**The task**
Please report each line of the data below that contains "speciesName".

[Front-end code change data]
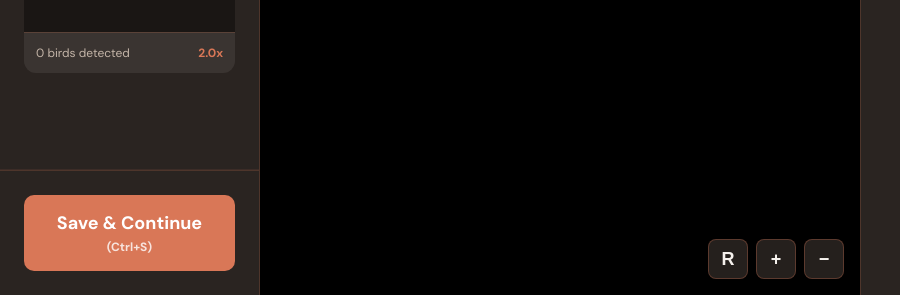
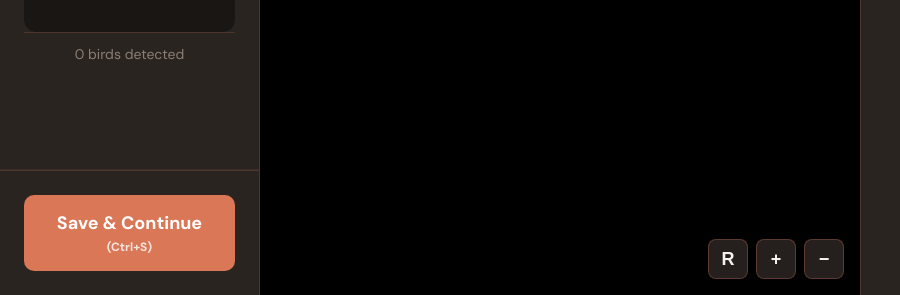
Before and after one commit to OliseNS/NestScope_Experts, a Flask app: template labeller/templates/expert_editor.html in a window 1280 px wide. Shown: the part 505-800 px from the top of the page, without its empty margins (0-900 px from the left). Run offline with Flask 3, Linux system fonts and the light colour scheme; the template is opened without the code that fills it, so the values that code supplies are empty; some libraries are stand-ins or nearby versions.

Commit message:
Done with nesperts

```diff
--- a/labeller/app.py
+++ b/labeller/app.py
@@ -661,17 +661,28 @@ def get_species_images(species_name):
     max_images = int(request.args.get('max', 5))
     offset = int(request.args.get('offset', 0))
 
+    print(f"\n🖼️  API Request: /api/species/images/{species_name}")
+    print(f"   Parameters: max={max_images}, offset={offset}")
+
     try:
         images = get_wikipedia_images(species_name, max_images=max_images, offset=offset)
-        return jsonify({
+
+        response = {
             'species': species_name,
             'images': images,
             'count': len(images),
             'offset': offset,
             'has_more': len(images) == max_images  # Assume more if we got exactly max_images
-        })
+        }
+
+        print(f"✓ API Response: {len(images)} images returned")
+        return jsonify(response)
+
     except Exception as e:
-        print(f"Error fetching images for {species_name}: {e}")
+        print(f"❌ Error fetching images for {species_name}: {e}")
+        import traceback
+        traceback.print_exc()
+
         return jsonify({
             'species': species_name,
             'images': [],
@@ -679,7 +690,7 @@ def get_species_images(species_name):
             'offset': 0,
             'has_more': False,
             'error': str(e)
-        })
+        }), 500
 
 # ============================================================================
 # MAIN
--- a/labeller/templates/expert_editor.html
+++ b/labeller/templates/expert_editor.html
@@ -278,20 +278,6 @@
             font-size: 2.5rem;
             margin-bottom: 0.5rem;
             opacity: 0.5;
-        }
-
-        .preview-info {
-            padding: 0.75rem;
-            font-size: 0.75rem;
-            color: var(--text-secondary);
-            border-top: 1px solid rgba(217, 119, 87, 0.2);
-            display: flex;
-            justify-content: space-between;
-        }
-
-        .zoom-indicator {
-            color: var(--orange-primary);
-            font-weight: 700;
         }
 
         .box-unidentified {
@@ -725,12 +711,10 @@
                             <div style="font-size: 0.875rem;">Start drawing to see<br>live zoom preview</div>
                         </div>
                     </div>
-                    <div class="preview-info">
-                        <span id="preview-info-left">
-                            <span id="box-count">0</span> birds detected
-                        </span>
-                        <span class="zoom-indicator" id="zoom-info">2.0x</span>
-                    </div>
+                </div>
+                <!-- Box count display below preview -->
+                <div style="padding: 0.75rem 1.5rem; text-align: center; color: var(--text-muted); font-size: 0.875rem; border-top: 1px solid rgba(217, 119, 87, 0.2);">
+                    <span id="box-count">0</span> birds detected
                 </div>
             </div>
 
@@ -1431,11 +1415,6 @@ function updateBoxCount() {
             boxCount.textContent = boxes.length;
         }
 
-        const previewInfoLeft = document.getElementById('preview-info-left');
-        if (previewInfoLeft) {
-            previewInfoLeft.innerHTML = `<span>${boxes.length}</span> birds detected`;
-        }
-
         console.log(`Box count updated: ${boxes.length} birds`);
     } catch (e) {
         console.error('Update box count error:', e);
@@ -1480,6 +1459,60 @@ function updatePreview(centerX, centerY, label = 'Drawing') {
             offsetX, offsetY, cropW * scale, cropH * scale
         );
 
+        // Draw all bounding boxes that are visible in this preview area
+        boxes.forEach(box => {
+            const boxLeft = (box.x_center - box.width / 2) * canvas.width;
+            const boxRight = (box.x_center + box.width / 2) * canvas.width;
+            const boxTop = (box.y_center - box.height / 2) * canvas.height;
+            const boxBottom = (box.y_center + box.height / 2) * canvas.height;
+
+            // Check if box overlaps with preview area
+            if (boxRight >= cropX && boxLeft <= cropX + cropW &&
+                boxBottom >= cropY && boxTop <= cropY + cropH) {
+
+                // Calculate box position in preview coordinates
+                const previewBoxX = (boxLeft - cropX) * scale + offsetX;
+                const previewBoxY = (boxTop - cropY) * scale + offsetY;
+                const previewBoxW = box.width * canvas.width * scale;
+                const previewBoxH = box.height * canvas.height * scale;
+
+                // Draw box with appropriate color
+                const isSelected = (currentTool === 'edit') && (selectedBoxId === box.id);
+                const isHovered = (currentTool === 'edit') && (hoveredBoxId === box.id);
+
+                previewCtx.strokeStyle = isSelected ? '#7cb342' : (isHovered ? '#FFA500' : '#D97757');
+                previewCtx.lineWidth = isSelected || isHovered ? 3 : 2;
+                previewCtx.setLineDash([]);
+                previewCtx.strokeRect(previewBoxX, previewBoxY, previewBoxW, previewBoxH);
+            }
+        });
+
+        // Draw the box being drawn (if currently drawing)
+        if (isDrawing && startX && startY && currentX && currentY) {
+            const drawLeft = Math.min(startX, currentX);
+            const drawTop = Math.min(startY, currentY);
+            const drawRight = Math.max(startX, currentX);
+            const drawBottom = Math.max(startY, currentY);
+
+            // Check if drawing box overlaps with preview area
+            if (drawRight >= cropX && drawLeft <= cropX + cropW &&
+                drawBottom >= cropY && drawTop <= cropY + cropH) {
+
+                // Calculate drawing box position in preview coordinates
+                const previewDrawX = (drawLeft - cropX) * scale + offsetX;
+                const previewDrawY = (drawTop - cropY) * scale + offsetY;
+                const previewDrawW = (drawRight - drawLeft) * scale;
+                const previewDrawH = (drawBottom - drawTop) * scale;
+
+                // Draw with dashed orange line
+                previewCtx.strokeStyle = '#D97757';
+                previewCtx.lineWidth = 3;
+                previewCtx.setLineDash([5, 5]);
+                previewCtx.strokeRect(previewDrawX, previewDrawY, previewDrawW, previewDrawH);
+                previewCtx.setLineDash([]);
+            }
+        }
+
         // Draw crosshair at center
         const centerPreviewX = PREVIEW_SIZE / 2;
         const centerPreviewY = PREVIEW_SIZE / 2;
@@ -1547,15 +1580,31 @@ function updatePreviewForBox(box) {
             offsetX, offsetY, cropW * scale, cropH * scale
         );
 
-        // Draw box outline on preview
-        const boxX = ((box.x_center * canvas.width - (box.width * canvas.width) / 2) - cropX) * scale + offsetX;
-        const boxY = ((box.y_center * canvas.height - (box.height * canvas.height) / 2) - cropY) * scale + offsetY;
-        const boxW = (box.width * canvas.width) * scale;
-        const boxH = (box.height * canvas.height) * scale;
-
-        previewCtx.strokeStyle = '#7cb342';
-        previewCtx.lineWidth = 3;
-        previewCtx.strokeRect(boxX, boxY, boxW, boxH);
+        // Draw all bounding boxes that are visible in this preview area
+        boxes.forEach(otherBox => {
+            const boxLeft = (otherBox.x_center - otherBox.width / 2) * canvas.width;
+            const boxRight = (otherBox.x_center + otherBox.width / 2) * canvas.width;
+            const boxTop = (otherBox.y_center - otherBox.height / 2) * canvas.height;
+            const boxBottom = (otherBox.y_center + otherBox.height / 2) * canvas.height;
+
+            // Check if box overlaps with preview area
+            if (boxRight >= cropX && boxLeft <= cropX + cropW &&
+                boxBottom >= cropY && boxTop <= cropY + cropH) {
+
+                // Calculate box position in preview coordinates
+                const previewBoxX = (boxLeft - cropX) * scale + offsetX;
+                const previewBoxY = (boxTop - cropY) * scale + offsetY;
+                const previewBoxW = otherBox.width * canvas.width * scale;
+                const previewBoxH = otherBox.height * canvas.height * scale;
+
+                // Highlight the selected box
+                const isSelected = (otherBox.id === box.id);
+                previewCtx.strokeStyle = isSelected ? '#7cb342' : '#D97757';
+                previewCtx.lineWidth = isSelected ? 3 : 2;
+                previewCtx.setLineDash([]);
+                previewCtx.strokeRect(previewBoxX, previewBoxY, previewBoxW, previewBoxH);
+            }
+        });
     } catch (e) {
         console.error('Preview box update error:', e);
     }
@@ -1907,19 +1956,34 @@ function showSpeciesList(containerId = 'classification-content') {
 // Load species images
 async function loadSpeciesImages(speciesName, maxImages, offset, cardIdx) {
     try {
-        const response = await fetch(`/api/species/images/${encodeURIComponent(speciesName)}?max=${maxImages}&offset=${offset}`);
+        const url = `/api/species/images/${encodeURIComponent(speciesName)}?max=${maxImages}&offset=${offset}`;
+        console.log(`📸 Fetching images for "${speciesName}":`, url);
+
+        const response = await fetch(url);
+
+        if (!response.ok) {
+            console.error(`❌ HTTP error! status: ${response.status}`);
+            return { images: [], has_more: false };
+        }
+
         const data = await response.json();
+        console.log(`✓ Received ${data.images?.length || 0} images for "${speciesName}"`);
 
         if (data.images && data.images.length > 0) {
+            console.log('   First image URL:', data.images[0]);
             const thumbEl = document.getElementById(`species-thumb-${cardIdx}`);
             if (thumbEl && offset === 0) {
-                thumbEl.innerHTML = `<img src="${data.images[0]}" style="width: 100%; height: 100%; object-fit: cover; border-radius: 8px;" onerror="this.style.display='none'; this.parentElement.textContent='No image';">`;
+                thumbEl.innerHTML = `<img src="${data.images[0]}" style="width: 100%; height: 100%; object-fit: cover; border-radius: 8px;"
+                    onerror="console.error('Failed to load thumbnail:', this.src); this.style.display='none'; this.parentElement.textContent='No image';"
+                    onload="console.log('✓ Thumbnail loaded')">`;
             }
+        } else {
+            console.warn(`⚠️  No images returned for "${speciesName}"`);
         }
 
         return data;
     } catch (e) {
-        console.error('Error loading images:', e);
+        console.error('❌ Error loading images:', e);
         return { images: [], has_more: false };
     }
 }
```
Also changed, not shown: labeller/services/wikipedia_images_v2.py (+101 -26 lines).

**Answer section**
 async function loadSpeciesImages(speciesName, maxImages, offset, cardIdx) {
-        const response = await fetch(`/api/species/images/${encodeURIComponent(speciesName)}?max=${maxImages}&offset=${offset}`);
+        const url = `/api/species/images/${encodeURIComponent(speciesName)}?max=${maxImages}&offset=${offset}`;
+        console.log(`📸 Fetching images for "${speciesName}":`, url);
+        console.log(`✓ Received ${data.images?.length || 0} images for "${speciesName}"`);
+            console.warn(`⚠️  No images returned for "${speciesName}"`);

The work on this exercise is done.